[TO DO] An exact printout of all the entries is required.

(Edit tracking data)
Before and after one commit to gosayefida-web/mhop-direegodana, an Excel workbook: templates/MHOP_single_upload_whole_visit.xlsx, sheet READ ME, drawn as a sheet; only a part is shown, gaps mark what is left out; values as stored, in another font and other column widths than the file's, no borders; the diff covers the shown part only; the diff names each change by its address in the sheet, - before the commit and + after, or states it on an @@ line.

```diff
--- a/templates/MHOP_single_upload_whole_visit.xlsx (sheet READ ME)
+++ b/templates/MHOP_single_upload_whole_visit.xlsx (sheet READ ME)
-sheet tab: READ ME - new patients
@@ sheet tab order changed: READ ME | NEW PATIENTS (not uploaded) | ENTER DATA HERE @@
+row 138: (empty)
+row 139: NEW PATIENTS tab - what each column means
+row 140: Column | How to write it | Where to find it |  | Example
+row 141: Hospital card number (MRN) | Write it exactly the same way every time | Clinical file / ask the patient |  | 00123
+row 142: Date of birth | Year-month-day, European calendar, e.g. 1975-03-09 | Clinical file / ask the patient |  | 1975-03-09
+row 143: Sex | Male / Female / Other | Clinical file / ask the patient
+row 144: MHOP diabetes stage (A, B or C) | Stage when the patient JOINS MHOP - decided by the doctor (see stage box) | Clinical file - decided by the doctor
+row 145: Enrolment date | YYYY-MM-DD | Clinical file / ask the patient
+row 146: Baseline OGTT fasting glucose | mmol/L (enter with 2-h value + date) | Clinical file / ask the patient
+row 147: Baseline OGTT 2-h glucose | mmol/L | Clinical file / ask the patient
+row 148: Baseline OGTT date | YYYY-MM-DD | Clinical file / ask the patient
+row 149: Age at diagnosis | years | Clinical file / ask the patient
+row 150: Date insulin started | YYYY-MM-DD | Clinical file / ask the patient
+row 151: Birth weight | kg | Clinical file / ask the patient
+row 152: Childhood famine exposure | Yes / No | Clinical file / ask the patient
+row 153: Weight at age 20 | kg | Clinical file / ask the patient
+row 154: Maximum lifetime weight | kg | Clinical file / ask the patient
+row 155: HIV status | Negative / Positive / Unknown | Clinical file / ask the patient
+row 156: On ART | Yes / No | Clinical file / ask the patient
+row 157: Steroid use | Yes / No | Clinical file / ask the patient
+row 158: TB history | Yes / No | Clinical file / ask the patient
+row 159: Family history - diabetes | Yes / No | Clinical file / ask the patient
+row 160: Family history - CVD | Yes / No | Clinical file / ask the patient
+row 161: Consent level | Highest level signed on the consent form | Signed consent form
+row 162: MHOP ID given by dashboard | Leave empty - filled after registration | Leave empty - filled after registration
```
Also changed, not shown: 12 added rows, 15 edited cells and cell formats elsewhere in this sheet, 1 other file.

[THE ANSWER]
Before and after one commit to gosayefida-web/mhop-direegodana, an Excel workbook: templates/MHOP_single_upload_whole_visit.xlsx, sheet READ ME, drawn as a sheet; only a part is shown, gaps mark what is left out; values as stored, in another font and other column widths than the file's, no borders; the diff covers the shown part only; the diff names each change by its address in the sheet, - before the commit and + after, or states it on an @@ line.

```diff
--- a/templates/MHOP_single_upload_whole_visit.xlsx (sheet READ ME)
+++ b/templates/MHOP_single_upload_whole_visit.xlsx (sheet READ ME)
-sheet tab: READ ME - new patients
@@ sheet tab order changed: READ ME | NEW PATIENTS (not uploaded) | ENTER DATA HERE @@
+row 138: (empty)
+row 139: NEW PATIENTS tab - what each column means
+row 140: Column | How to write it | Where to find it |  | Example
+row 141: Hospital card number (MRN) | Write it exactly the same way every time | Clinical file / ask the patient |  | 00123
+row 142: Date of birth | Year-month-day, European calendar, e.g. 1975-03-09 | Clinical file / ask the patient |  | 1975-03-09
+row 143: Sex | Male / Female / Other | Clinical file / ask the patient
+row 144: MHOP diabetes stage (A, B or C) | Stage when the patient JOINS MHOP - decided by the doctor (see stage box) | Clinical file - decided by the doctor
+row 145: Enrolment date | YYYY-MM-DD | Clinical file / ask the patient
+row 146: Baseline OGTT fasting glucose | mmol/L (enter with 2-h value + date) | Clinical file / ask the patient
+row 147: Baseline OGTT 2-h glucose | mmol/L | Clinical file / ask the patient
+row 148: Baseline OGTT date | YYYY-MM-DD | Clinical file / ask the patient
+row 149: Age at diagnosis | years | Clinical file / ask the patient
+row 150: Date insulin started | YYYY-MM-DD | Clinical file / ask the patient
+row 151: Birth weight | kg | Clinical file / ask the patient
+row 152: Childhood famine exposure | Yes / No | Clinical file / ask the patient
+row 153: Weight at age 20 | kg | Clinical file / ask the patient
+row 154: Maximum lifetime weight | kg | Clinical file / ask the patient
+row 155: HIV status | Negative / Positive / Unknown | Clinical file / ask the patient
+row 156: On ART | Yes / No | Clinical file / ask the patient
+row 157: Steroid use | Yes / No | Clinical file / ask the patient
+row 158: TB history | Yes / No | Clinical file / ask the patient
+row 159: Family history - diabetes | Yes / No | Clinical file / ask the patient
+row 160: Family history - CVD | Yes / No | Clinical file / ask the patient
+row 161: Consent level | Highest level signed on the consent form | Signed consent form
+row 162: MHOP ID given by dashboard | Leave empty - filled after registration | Leave empty - filled after registration
```
Also changed, not shown: 12 added rows, 15 edited cells and cell formats elsewhere in this sheet, 1 other file.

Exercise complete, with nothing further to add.